According to a report sent to Circling the News Thursday morning, “Residents who saw the 8-ft. high flames that were close to the clubhouse called security, police and the fire department.” The person said the couple were passed out on top of a table and were arrested once the police arrived and the fire extinguished.
The Bowl is one of three low-to-moderate income areas in the Palisades and the fire could have destroyed 176 affordable units. Just south is Tahitian Terrace, which also provides 156 units of affordable housing.
The two mobile home sites are located just north of Temescal Canyon across PCH from Will Rogers Beach. They back up to the Asilomar Bluffs and with a wind, the fire would have gone straight up the bluffs to the homes along Asilomar.
A Palisades Bowl resident Jon Brown told a CBS2 News reporter, “These houses are so close together. The way that they’re built is different, so one of these houses catches on fire and we’re looking at devastation here.”

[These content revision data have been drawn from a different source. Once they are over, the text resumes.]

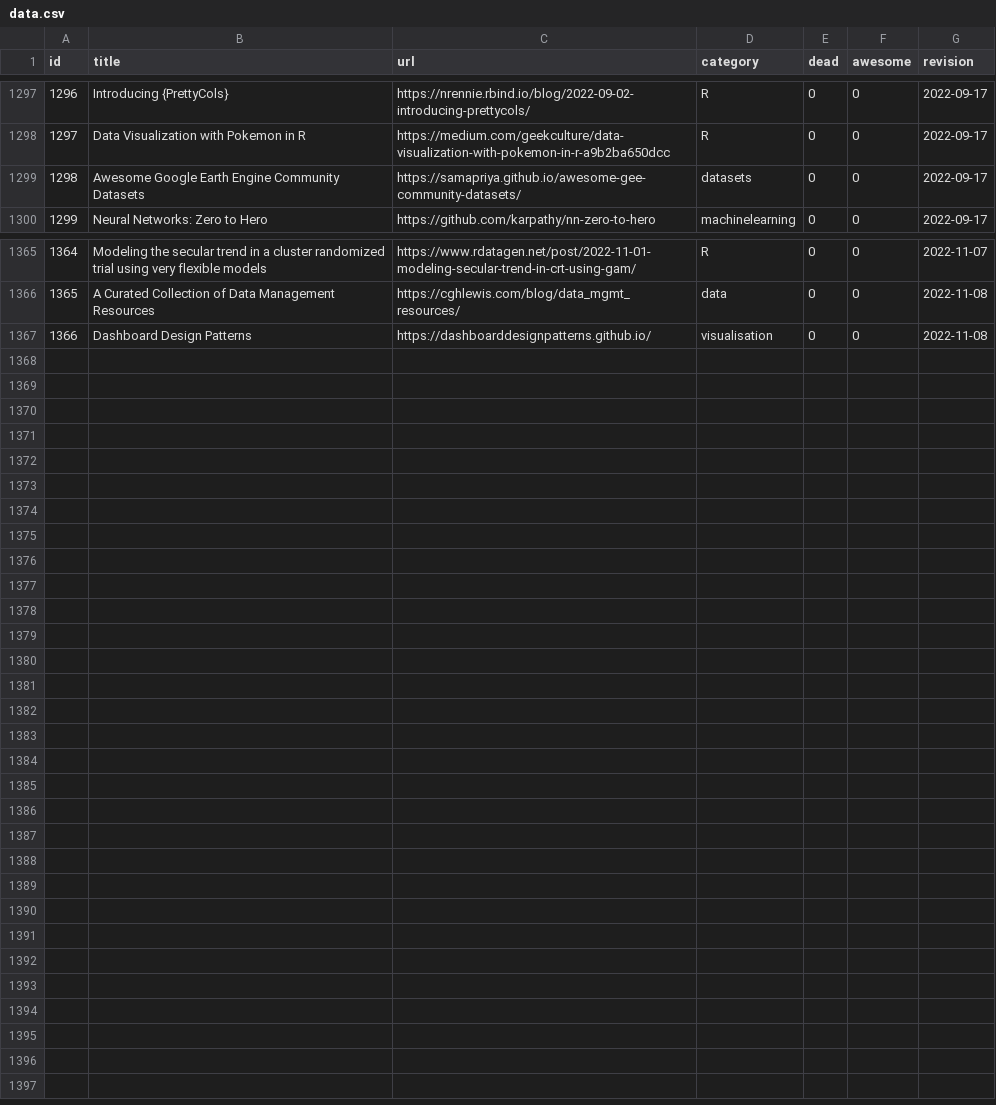
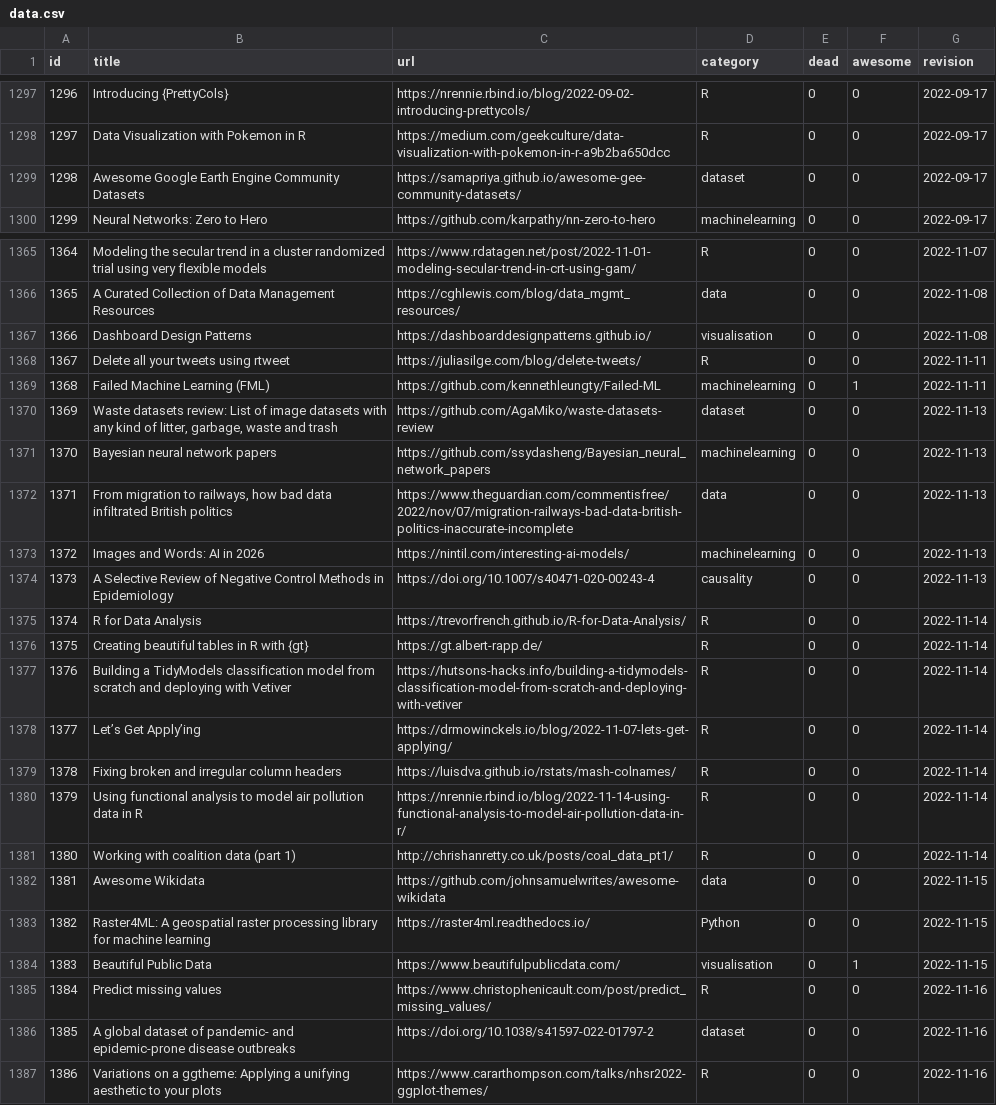
Before and after one commit to erikgahner/awesome-statistics, a CSV file: data.csv, drawn as a sheet; only a part is shown, gaps mark what is left out.

```diff
--- a/data.csv
+++ b/data.csv
@@ -1298,3 +1298,3 @@ id,title,url,category,dead,awesome,revision
 1297,"Data Visualization with Pokemon in R",https://medium.com/geekculture/data-visualization-with-pokemon-in-r-a9b2ba650dcc,R,0,0,"2022-09-17"
-1298,"Awesome Google Earth Engine Community Datasets",https://samapriya.github.io/awesome-gee-community-datasets/,datasets,0,0,"2022-09-17"
+1298,"Awesome Google Earth Engine Community Datasets",https://samapriya.github.io/awesome-gee-community-datasets/,dataset,0,0,"2022-09-17"
 1299,"Neural Networks: Zero to Hero",https://github.com/karpathy/nn-zero-to-hero,machinelearning,0,0,"2022-09-17"
@@ -1367 +1367,21 @@ id,title,url,category,dead,awesome,revision
 1366,"Dashboard Design Patterns",https://dashboarddesignpatterns.github.io/,visualisation,0,0,"2022-11-08"
+1367,"Delete all your tweets using rtweet",https://juliasilge.com/blog/delete-tweets/,R,0,0,"2022-11-11"
+1368,"Failed Machine Learning (FML)",https://github.com/kennethleungty/Failed-ML,machinelearning,0,1,"2022-11-11"
+1369,"Waste datasets review: List of image datasets with any kind of litter, garbage, waste and trash",https://github.com/AgaMiko/waste-datasets-review,dataset,0,0,"2022-11-13"
+1370,"Bayesian neural network papers",https://github.com/ssydasheng/Bayesian_neural_network_papers,machinelearning,0,0,"2022-11-13"
+1371,"From migration to railways, how bad data infiltrated British politics",https://www.theguardian.com/commentisfree/2022/nov/07/migration-railways-bad-data-british-politics-inaccurate-incomplete,data,0,0,"2022-11-13"
+1372,"Images and Words: AI in 2026",https://nintil.com/interesting-ai-models/,machinelearning,0,0,"2022-11-13"
+1373,"A Selective Review of Negative Control Methods in Epidemiology",https://doi.org/10.1007/s40471-020-00243-4,causality,0,0,"2022-11-13"
+1374,"R for Data Analysis",https://trevorfrench.github.io/R-for-Data-Analysis/,R,0,0,"2022-11-14"
+1375,"Creating beautiful tables in R with {gt}",https://gt.albert-rapp.de/,R,0,0,"2022-11-14"
+1376,"Building a TidyModels classification model from scratch and deploying with Vetiver",https://hutsons-hacks.info/building-a-tidymodels-classification-model-from-scratch-and-deploying-with-vetiver,R,0,0,"2022-11-14"
+1377,"Let’s Get Apply’ing",https://drmowinckels.io/blog/2022-11-07-lets-get-applying/,R,0,0,"2022-11-14"
+1378,"Fixing broken and irregular column headers",https://luisdva.github.io/rstats/mash-colnames/,R,0,0,"2022-11-14"
+1379,"Using functional analysis to model air pollution data in R",https://nrennie.rbind.io/blog/2022-11-14-using-functional-analysis-to-model-air-pollution-data-in-r/,R,0,0,"2022-11-14"
+1380,"Working with coalition data (part 1)",http://chrishanretty.co.uk/posts/coal_data_pt1/,R,0,0,"2022-11-14"
+1381,"Awesome Wikidata",https://github.com/johnsamuelwrites/awesome-wikidata,data,0,0,"2022-11-15"
+1382,"Raster4ML: A geospatial raster processing library for machine learning",https://raster4ml.readthedocs.io/,Python,0,0,"2022-11-15"
+1383,"Beautiful Public Data",https://www.beautifulpublicdata.com/,visualisation,0,1,"2022-11-15"
+1384,"Predict missing values",https://www.christophenicault.com/post/predict_missing_values/,R,0,0,"2022-11-16"
+1385,"A global dataset of pandemic- and epidemic-prone disease outbreaks",https://doi.org/10.1038/s41597-022-01797-2,dataset,0,0,"2022-11-16"
+1386,"Variations on a ggtheme: Applying a unifying aesthetic to your plots",https://www.cararthompson.com/talks/nhsr2022-ggplot-themes/,R,0,0,"2022-11-16"
```
Also changed, not shown: 1 other file.
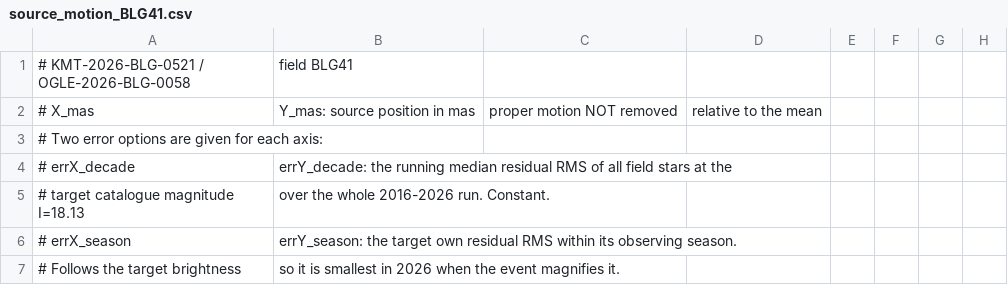
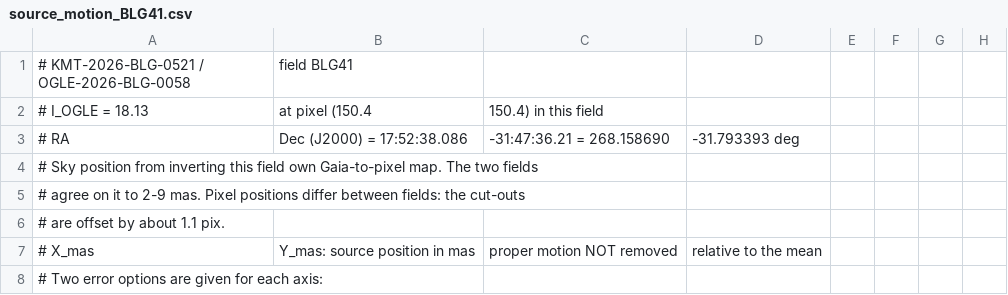
Before and after one commit to noamse/Lizoo, a CSV file: doc/source_motion_BLG41.csv, drawn as a sheet; only a part is shown; the shorter side is filled out with more unchanged rows; the diff names each change by its address in the sheet, - before the commit and + after, or states it on an @@ line.

```diff
--- a/doc/source_motion_BLG41.csv
+++ b/doc/source_motion_BLG41.csv
+row 2: # I_OGLE = 18.13 | at pixel (150.4 | 150.4) in this field
+row 3: # RA | Dec (J2000) = 17:52:38.086 | -31:47:36.21 = 268.158690 | -31.793393 deg
+row 4: # Sky position from inverting this field own Gaia-to-pixel map. The two fields
+row 5: # agree on it to 2-9 mas. Pixel positions differ between fields: the cut-outs
+row 6: # are offset by about 1.1 pix.
```
Also changed, not shown: doc/source_motion_BLG01.csv.
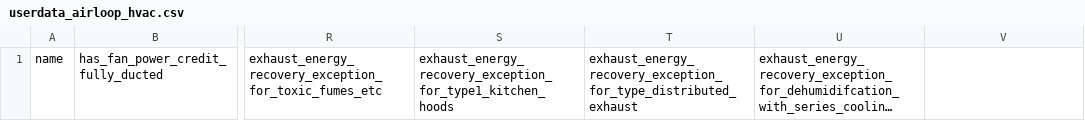
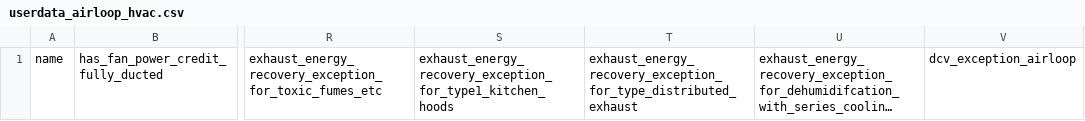
Before and after one commit to NREL/openstudio-standards, a CSV file: lib/openstudio-standards/standards/ashrae_90_1_prm/userdata_csv/userdata_airloop_hvac.csv, drawn as a sheet; only a part is shown, gaps mark what is left out; long unchanged cells end in …; the diff names each change by its address in the sheet, - before the commit and + after, or states it on an @@ line.

Commit message:
add more dcv checking logic and user exception input

```diff
--- a/lib/openstudio-standards/standards/ashrae_90_1_prm/userdata_csv/userdata_airloop_hvac.csv
+++ b/lib/openstudio-standards/standards/ashrae_90_1_prm/userdata_csv/userdata_airloop_hvac.csv
-V1: (empty)
+V1: dcv_exception_airloop
```
Also changed, not shown: 6 other files.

Pacific Palisades, framed by mountains on one side and the ocean on another, has some of the highest real estate prices in California. But, thanks to the two mobile home parks and Casa Gateway, at the base of the Highlands, retirees, artists and teachers can afford to live here, too.
The people living in the Bowl have had to fight to keep their homes. Periodically, owners or developers see the beauty of living across from the beach, and try to find ways to maximize their income, which means taking out the units and replacing them.
In an earlier CTN story, it was noted that Eddie Biggs, the owner of the Bowl, was sued by residents, when he tried to convert the mobile home court into condo conversions. We wrote that Biggs , “conceded during his testimony that he made multiple misrepresentations to his former residents and made misrepresentations in order to get them to remove their homes so that he could build a new, luxurious Pacific Palisades Resort Homes development in Pacific Palisades and reap revenues of $170 million,” attorney Brown wrote in a summary on behalf of the plaintiffs. “His plans for the new resort community included replacing older homes and residents with mostly two-story luxury cottages valued at $1 million each in the 170-home community.”
A court ruling in August 2010 said that the Mello Act, enacted in 1981, should keep the Bowl as it was envisioned—to preserve availability of low-income housing in the coastal Zone.
The land is owned by a private owner, the residents own their homes and pay rent on the land, which is under rent-control. The Board of Rent Stabilization determines, annually, if there is to be a rent increase, which is generally about three percent, keeping it affordable.
The CBS News report said that “According to a recent investigation, 54% of the fires the Los Angeles Fire Department responds to are started by people experiencing homelessness.”
The irony is that this homeless fire could have put nearly 300 people in the adjoining mobile home parks on the street, too.
Circling the News contacted Palisades Temporary Senior Lead Officer Brian Espin and West L.A. Division Captain Jonathan Tom to find out if the couple starting the fire were arrested, and if they were released or being held on bail.
Espin responded in a June 18 email, “Officers advised suspects of trespassing and after discussing with LAFD, determined it was not arson. Suspects were question and released. No arrests were made.”